The Termination clause details the circumstances under which the parties may end their legal relationship and discontinue their obligations under the agreement. Under common law, the parties may terminate the agreement for material or fundamental breach of the agreement.

Our standard agreement allows the parties to terminate by mutual consent, on breach or failure of a condition precedent, if one party becomes bankrupt, or if there is a law or order prohibiting the agreement.

Our variants are build using simple and easily-interchangeable modules so that the parties can choose a pre-built variant that fits their needs, or select which modules they desire and insert the modules into the parties' own clause.

The clause may expand or limit the common law right to terminate and may contain the following termination events, which may be mutual or unilateral, and optionally include a right to cure.

(a) termination on notice

(b) termination on breach

(c) termination on insolvency

(d) termination on a change of control

(e) termination on an event (such as a superseding agreement)

You may want to include a Termination Fee provision to your Termination Clause, so that if a party terminates the agreement for certain reasons that party will be required to pay a termination fee to the other party. See the Standard Clause + Termination Fee variant of our Expenses clause, which you can tailor to cover the reasons for termination that work for your agreement.

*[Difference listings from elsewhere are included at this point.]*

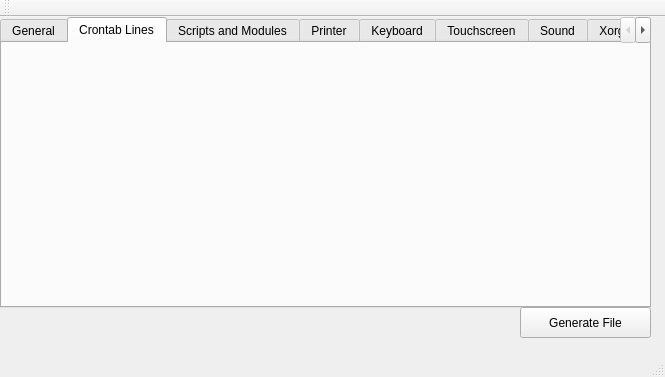
The window that LTSetup/mainwindow.ui (marmstrong6471/LTSetup_Linux) describes before a commit, drawn with Qt 5.
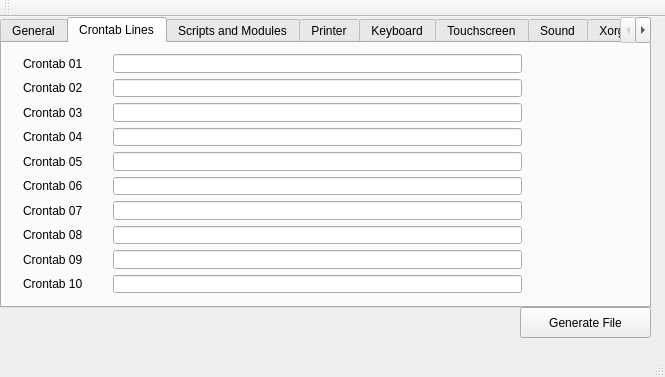
The same window after the commit. The open tabs and pages were chosen to show the change.

Commit message: Setup for touchscreen and crontab

Diff of the .ui file:
```diff
--- a/LTSetup/mainwindow.ui
+++ b/LTSetup/mainwindow.ui
@@ -214,6 +214,130 @@
      <attribute name="title">
       <string>Crontab Lines</string>
      </attribute>
+     <widget class="QWidget" name="verticalLayoutWidget_31">
+      <property name="geometry">
+       <rect>
+        <x>100</x>
+        <y>0</y>
+        <width>431</width>
+        <height>261</height>
+       </rect>
+      </property>
+      <layout class="QVBoxLayout" name="verticalLayout_33">
+       <item>
+        <widget class="QLineEdit" name="lineEdit_111"/>
+       </item>
+       <item>
+        <widget class="QLineEdit" name="lineEdit_112"/>
+       </item>
+       <item>
+        <widget class="QLineEdit" name="lineEdit_113"/>
+       </item>
+       <item>
+        <widget class="QLineEdit" name="lineEdit_114"/>
+       </item>
+       <item>
+        <widget class="QLineEdit" name="lineEdit_115"/>
+       </item>
+       <item>
+        <widget class="QLineEdit" name="lineEdit_116"/>
+       </item>
+       <item>
+        <widget class="QLineEdit" name="lineEdit_117"/>
+       </item>
+       <item>
+        <widget class="QLineEdit" name="lineEdit_118"/>
+       </item>
+       <item>
+        <widget class="QLineEdit" name="lineEdit_119"/>
+       </item>
+       <item>
+        <widget class="QLineEdit" name="lineEdit_120"/>
+       </item>
+      </layout>
+     </widget>
+     <widget class="QWidget" name="verticalLayoutWidget_32">
+      <property name="geometry">
+       <rect>
+        <x>10</x>
+        <y>0</y>
+        <width>81</width>
+        <height>261</height>
+       </rect>
+      </property>
+      <layout class="QVBoxLayout" name="verticalLayout_34">
+       <item>
+        <widget class="QLabel" name="label_111">
+         <property name="text">
+          <string>Crontab 01</string>
+         </property>
+        </widget>
+       </item>
+       <item>
+        <widget class="QLabel" name="label_112">
+         <property name="text">
+          <string>Crontab 02</string>
+         </property>
+        </widget>
+       </item>
+       <item>
+        <widget class="QLabel" name="label_113">
+         <property name="text">
+          <string>Crontab 03</string>
+         </property>
+        </widget>
+       </item>
+       <item>
+        <widget class="QLabel" name="label_114">
+         <property name="text">
+          <string>Crontab 04</string>
+         </property>
+        </widget>
+       </item>
+       <item>
+        <widget class="QLabel" name="label_115">
+         <property name="text">
+          <string>Crontab 05</string>
+         </property>
+        </widget>
+       </item>
+       <item>
+        <widget class="QLabel" name="label_116">
+         <property name="text">
+          <string>Crontab 06</string>
+         </property>
+        </widget>
+       </item>
+       <item>
+        <widget class="QLabel" name="label_117">
+         <property name="text">
+          <string>Crontab 07</string>
+         </property>
+        </widget>
+       </item>
+       <item>
+        <widget class="QLabel" name="label_118">
+         <property name="text">
+          <string>Crontab 08</string>
+         </property>
+        </widget>
+       </item>
+       <item>
+        <widget class="QLabel" name="label_119">
+         <property name="text">
+          <string>Crontab 09</string>
+         </property>
+        </widget>
+       </item>
+       <item>
+        <widget class="QLabel" name="label_120">
+         <property name="text">
+          <string>Crontab 10</string>
+         </property>
+        </widget>
+       </item>
+      </layout>
+     </widget>
     </widget>
     <widget class="QWidget" name="tab_2">
      <attribute name="title">
```
Left out of the diff: 55 changed lines with no effect on the pictures. The commit also changes 1 other file.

See our discussion below for more information on the right to cure, change of control provisions, and material v. immaterial breach.